Fig. 2.—Fossil-plain surface of the Kakanui-Horse Range block descending north-eastward to the Oamaru district, and covered by marine strata in the foreground.
This fossil plain is strikingly similar to that of the Shag Valley fault-angle. Obviously it had a similar origin, and it is practically certain that the two were continuous prior to the Kaikoura orogenic movements (though at that time deeply buried under covering strata).
The surface is somewhat undulating, being “folded” to some extent like the adjacent covering strata. This has introduced slight irregularities in the pattern of the consequent drainage, but the majority of the streams run north-eastward in the direction of the general slope.

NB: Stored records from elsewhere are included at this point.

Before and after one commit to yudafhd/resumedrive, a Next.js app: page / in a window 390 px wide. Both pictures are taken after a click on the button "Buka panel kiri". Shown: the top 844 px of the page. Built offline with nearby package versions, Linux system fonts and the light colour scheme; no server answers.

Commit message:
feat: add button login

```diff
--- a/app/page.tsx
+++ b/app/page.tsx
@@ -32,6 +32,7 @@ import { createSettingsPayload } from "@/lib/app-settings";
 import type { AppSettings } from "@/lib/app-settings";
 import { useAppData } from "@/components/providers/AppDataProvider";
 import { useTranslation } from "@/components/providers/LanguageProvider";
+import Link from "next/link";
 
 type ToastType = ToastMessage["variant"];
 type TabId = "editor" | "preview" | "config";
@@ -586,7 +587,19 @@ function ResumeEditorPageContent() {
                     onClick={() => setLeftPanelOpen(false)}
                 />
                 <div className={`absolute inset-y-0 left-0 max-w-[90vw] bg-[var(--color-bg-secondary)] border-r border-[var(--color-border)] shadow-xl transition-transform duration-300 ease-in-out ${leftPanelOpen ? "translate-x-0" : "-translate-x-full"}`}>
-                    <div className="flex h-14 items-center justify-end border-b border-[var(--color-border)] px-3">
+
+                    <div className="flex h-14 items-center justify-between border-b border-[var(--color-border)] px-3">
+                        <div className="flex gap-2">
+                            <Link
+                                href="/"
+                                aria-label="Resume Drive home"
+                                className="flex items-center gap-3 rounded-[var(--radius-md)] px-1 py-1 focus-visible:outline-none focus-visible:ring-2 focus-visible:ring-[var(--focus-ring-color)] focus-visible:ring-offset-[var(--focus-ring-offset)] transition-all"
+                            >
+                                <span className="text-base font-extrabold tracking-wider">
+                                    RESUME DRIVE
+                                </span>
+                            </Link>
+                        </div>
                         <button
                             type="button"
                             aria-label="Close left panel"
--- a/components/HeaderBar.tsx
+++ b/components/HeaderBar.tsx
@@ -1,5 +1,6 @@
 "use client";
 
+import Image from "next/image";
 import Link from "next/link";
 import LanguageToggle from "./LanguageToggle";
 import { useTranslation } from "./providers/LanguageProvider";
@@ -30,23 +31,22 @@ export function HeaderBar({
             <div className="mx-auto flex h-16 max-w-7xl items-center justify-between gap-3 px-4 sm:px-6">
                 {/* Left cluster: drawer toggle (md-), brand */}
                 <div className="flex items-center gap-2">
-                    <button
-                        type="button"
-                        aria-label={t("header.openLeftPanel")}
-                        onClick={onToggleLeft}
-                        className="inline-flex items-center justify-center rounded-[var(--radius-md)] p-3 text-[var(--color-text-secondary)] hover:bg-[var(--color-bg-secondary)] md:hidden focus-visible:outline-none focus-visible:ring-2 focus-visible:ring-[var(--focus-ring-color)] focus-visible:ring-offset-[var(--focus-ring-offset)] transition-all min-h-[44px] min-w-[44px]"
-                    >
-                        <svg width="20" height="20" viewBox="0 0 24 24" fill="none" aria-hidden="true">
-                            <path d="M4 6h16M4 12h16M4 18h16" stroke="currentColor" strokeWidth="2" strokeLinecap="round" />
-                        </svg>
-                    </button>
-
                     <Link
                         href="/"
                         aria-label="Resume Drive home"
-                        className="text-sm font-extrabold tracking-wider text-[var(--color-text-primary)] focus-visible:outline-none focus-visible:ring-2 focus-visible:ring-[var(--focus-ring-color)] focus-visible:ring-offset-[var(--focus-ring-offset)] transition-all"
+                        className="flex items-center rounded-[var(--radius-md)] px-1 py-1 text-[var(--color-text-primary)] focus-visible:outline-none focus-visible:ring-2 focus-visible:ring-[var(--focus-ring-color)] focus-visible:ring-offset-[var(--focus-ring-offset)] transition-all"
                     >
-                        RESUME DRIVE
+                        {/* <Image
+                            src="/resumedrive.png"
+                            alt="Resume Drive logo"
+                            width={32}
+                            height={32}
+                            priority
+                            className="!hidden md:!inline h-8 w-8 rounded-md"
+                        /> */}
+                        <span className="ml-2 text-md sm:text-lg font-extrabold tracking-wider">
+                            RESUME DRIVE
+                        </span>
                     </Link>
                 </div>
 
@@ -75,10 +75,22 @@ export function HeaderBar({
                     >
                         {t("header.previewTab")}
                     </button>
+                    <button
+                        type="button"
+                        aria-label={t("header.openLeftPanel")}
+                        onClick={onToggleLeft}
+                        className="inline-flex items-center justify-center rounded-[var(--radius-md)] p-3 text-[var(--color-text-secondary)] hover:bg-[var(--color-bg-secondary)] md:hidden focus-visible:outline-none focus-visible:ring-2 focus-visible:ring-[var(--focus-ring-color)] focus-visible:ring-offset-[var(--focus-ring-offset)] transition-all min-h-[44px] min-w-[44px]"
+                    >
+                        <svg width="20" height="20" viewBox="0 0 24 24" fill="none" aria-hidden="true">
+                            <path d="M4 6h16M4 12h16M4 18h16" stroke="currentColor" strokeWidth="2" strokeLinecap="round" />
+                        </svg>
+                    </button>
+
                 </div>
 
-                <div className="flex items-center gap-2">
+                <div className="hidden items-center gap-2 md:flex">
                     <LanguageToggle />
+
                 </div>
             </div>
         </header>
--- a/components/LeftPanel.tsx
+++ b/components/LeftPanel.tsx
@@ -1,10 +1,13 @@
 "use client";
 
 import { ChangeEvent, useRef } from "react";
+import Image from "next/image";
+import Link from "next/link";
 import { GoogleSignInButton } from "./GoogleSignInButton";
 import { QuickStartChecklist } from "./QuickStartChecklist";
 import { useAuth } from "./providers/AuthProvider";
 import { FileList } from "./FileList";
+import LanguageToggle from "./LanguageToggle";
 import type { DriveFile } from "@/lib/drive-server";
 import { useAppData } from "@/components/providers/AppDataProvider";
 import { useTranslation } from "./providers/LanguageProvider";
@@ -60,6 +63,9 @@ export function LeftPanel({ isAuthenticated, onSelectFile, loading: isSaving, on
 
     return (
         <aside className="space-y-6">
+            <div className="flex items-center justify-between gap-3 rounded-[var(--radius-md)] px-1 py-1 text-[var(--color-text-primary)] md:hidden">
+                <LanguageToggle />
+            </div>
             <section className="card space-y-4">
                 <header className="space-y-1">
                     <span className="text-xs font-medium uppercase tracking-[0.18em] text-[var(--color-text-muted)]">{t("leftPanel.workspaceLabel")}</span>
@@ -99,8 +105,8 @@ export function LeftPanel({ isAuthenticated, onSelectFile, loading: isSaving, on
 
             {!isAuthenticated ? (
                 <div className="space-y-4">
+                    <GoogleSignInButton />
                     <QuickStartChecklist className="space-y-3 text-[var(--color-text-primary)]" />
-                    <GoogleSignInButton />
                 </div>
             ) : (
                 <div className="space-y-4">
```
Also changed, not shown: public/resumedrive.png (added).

While the dissection is in general shallow, some master streams—e.g., the Waianakarua (Plate XXXI)—are deeply incised in steep-walled gorges, which necessarily become deeper as they are followed back from the debouchures, the gradients of the streams being decidedly less steep than the slope of the fossil plain.

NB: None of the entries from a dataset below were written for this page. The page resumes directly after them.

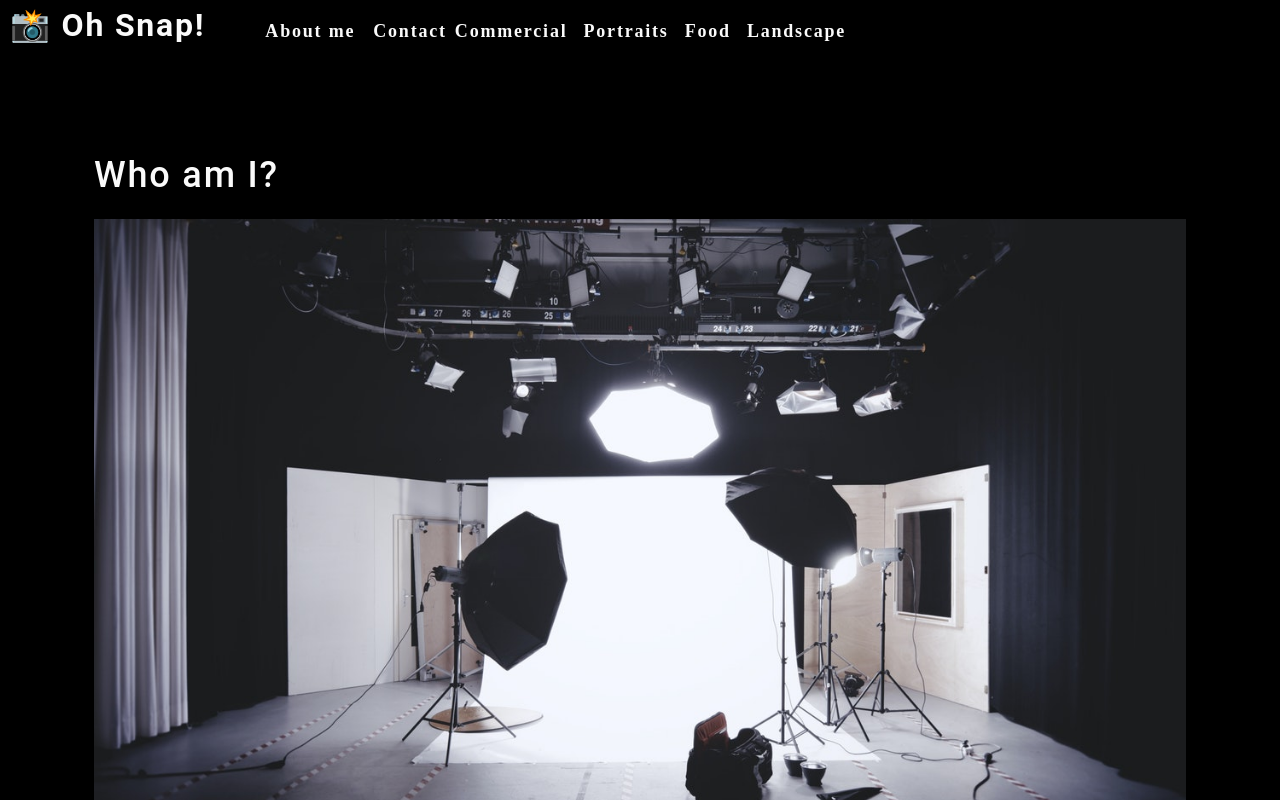
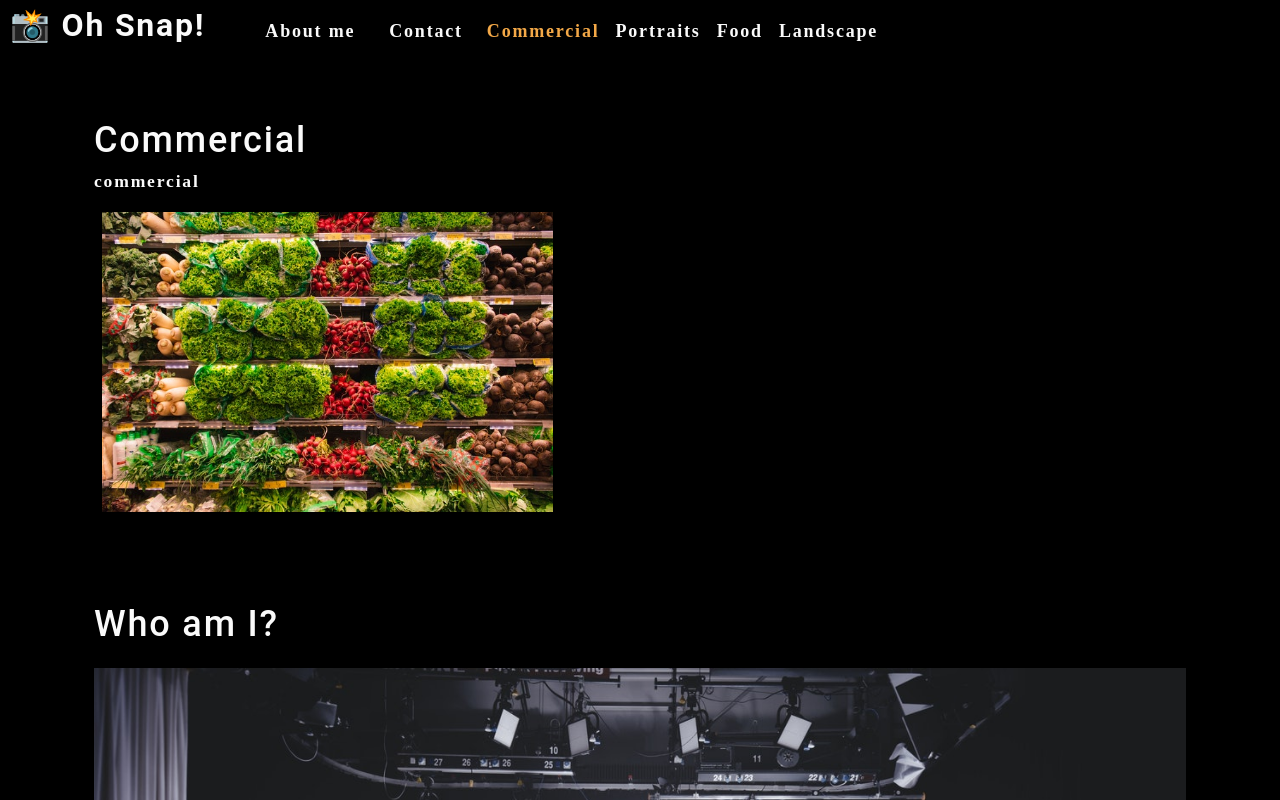
Before and after one commit to ThuyTTTN/photo-port, a React (Create React App) app: page / in a window 1280 px wide. Shown: the top 800 px of the page. Built offline with nearby package versions, Linux system fonts and the light colour scheme.

Commit message:
Gallery index.js

```diff
--- a/src/App.js
+++ b/src/App.js
@@ -1,18 +1,36 @@
 //This file is the center of the application (root component/wrapper component that houses all of the other components)
 //import React in every component file
 
-import React from 'react';
+import React, { useState } from 'react';
 import Nav from './components/Nav';
 import About from './components/About';
-import logo from './logo.svg';
-import './App.css';
+import Gallery from './components/Gallery';
 
 function App() {
+  const [categories] = useState([
+    {
+      name: 'commercial',
+      description: 'Photos of grocery stores, food trucks, and other commercial projects',
+    },
+    { name: 'portraits', description: 'Portraits of people in my life' },
+    { name: 'food', description: 'Delicious delicacies' },
+    { name: 'landscape', description: 'Fields, farmhouses, waterfalls, and the beauty of nature' },
+  ]);
+
+  const [currentCategory, setCurrentCategory] = useState(categories[0]);
+
   return (
     <div>
-      <Nav></Nav>
+      <Nav
+        categories={categories}
+        setCurrentCategory={setCurrentCategory}
+        currentCategory={currentCategory}
+      ></Nav>
       <main>
-        <About></About>
+        <div>
+          <Gallery></Gallery>
+          <About></About>
+        </div>
       </main>
     </div>
   );
--- /dev/null
+++ b/src/components/Gallery/index.js
@@ -0,0 +1,27 @@
+import React from 'react';
+import { capitalizeFirstLetter } from '../../utils/helpers';
+import photo from "../../assets/small/commercial/0.jpg";
+
+
+
+function Gallery(props) {
+    const currentCategory = {
+        name: "commercial",
+        description: "Photos of grocery stores, food trucks, and other commercial projects",
+    };
+    return(
+        <section>
+            <h1>{capitalizeFirstLetter(currentCategory.name)}</h1>
+            <p>{currentCategory.name}</p>
+            <div className="flex-row">
+          <img
+            src={photo}
+            alt="Commercial Example"
+            className="img-thumbnail mx-1"
+          />
+      </div>
+        </section>
+    );
+}
+
+export default Gallery;
--- a/src/components/Nav/index.js
+++ b/src/components/Nav/index.js
@@ -1,44 +1,49 @@
-import React from "react";
-import { capitalizeFirstLetter } from "../../utils/helpers";
+import React, {useEffect} from 'react';
+import { capitalizeFirstLetter } from '../../utils/helpers';
 
+function Nav(props) {
+  const {
+    categories = [],
+    setCurrentCategory,
+    currentCategory,
+  } = props;
 
-function Nav() {
-
-  const categories = [
-        {
-          name: "commercial",
-          description:
-            "Photos of grocery stores, food trucks, and other commercial projects",
-        },
-        { name: "portraits", description: "Portraits of people in my life" },
-        { name: "food", description: "Delicious delicacies" },
-        {
-          name: "landscape",
-          description: "Fields, farmhouses, waterfalls, and the beauty of nature",
-        },
-      ];
-
-    function categorySelected(name) {
-        console.log(`${name} clicked`)
-      }
+  useEffect(() => {
+    document.title = capitalizeFirstLetter(currentCategory.name);
+  }, [currentCategory]);
 
   return (
     <header className="flex-row px-1">
       <h2>
-      <a data-testid="link" href="/">
+        <a data-testid="link" href="/">
           <span role="img" aria-label="camera"> 📸</span> Oh Snap!
         </a>
       </h2>
       <nav>
         <ul className="flex-row">
           <li className="mx-2">
-          <a data-testid="about" href="#about">About me</a>
+            <a data-testid="about" href="#about">
+              About me
+            </a>
           </li>
-          <li>
+          <li className="mx-2">
             <span>Contact</span>
           </li>
           {categories.map((category) => (
-            <li className="mx-1" key={category.name}><span onClick={categorySelected}> {capitalizeFirstLetter(category.name)} </span></li>
+            <li
+              className={`mx-1 ${
+                currentCategory.name === category.name && 'navActive'
+                }`}
+              key={category.name}
+            >
+              <span
+                onClick={() => {
+                  setCurrentCategory(category)
+                }}
+              >
+                {capitalizeFirstLetter(category.name)}
+              </span>
+            </li>
           ))}
         </ul>
       </nav>
```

The Waitaki Graben.
The Waitaki River is consequent on the Kaikoura deformation. The middle and lower Waitaki follow a straight course in an east-south-east direction through a somewhat complex graben between the highland blocks of North Otago and those of South Canterbury. Its tributary the Haka-taramea enters from a great northerly-trending fault-angle depression.
In the Waitaki graben there are several small blocks of great interest as examples of tectonic forms. One small tilted block just behind Kurow exhibits an almost perfectly preserved back-slope and even crest-line (see fig. 3).
Fig. 3.—Small tilted block in the Waitaki Valley graben. View looking south-westward across the bed of the Waitaki River. The height of the scarp at the eastern end is about 1,000 ft. At the western end a glimpse is caught of the crest-line of the northern highland of Otago.
Another striking feature is a splinter from the northern fault-scarp of the graben just opposite Duntroon (Plate XXX, fig. 2). The fossil plain or stripped surface of the greywacke undermass, which is similar to that of the back-slope of the Hunter's Hills,* forms a plateau considerably over 1,000 ft. above the level of the valley-floor, and a strip of it descends in a westerly direction along the splinter, coming right down to the level of the low terraces bordering the river. While the cover has been removed, the fossil plain is almost untouched by erosion. The fault-scarp at the back of the splinter is well preserved; that in the front has been sharpened by the river.
[Footnote] * C. A. Cotton, loc. cit. (1916), fig. 2, p. 316.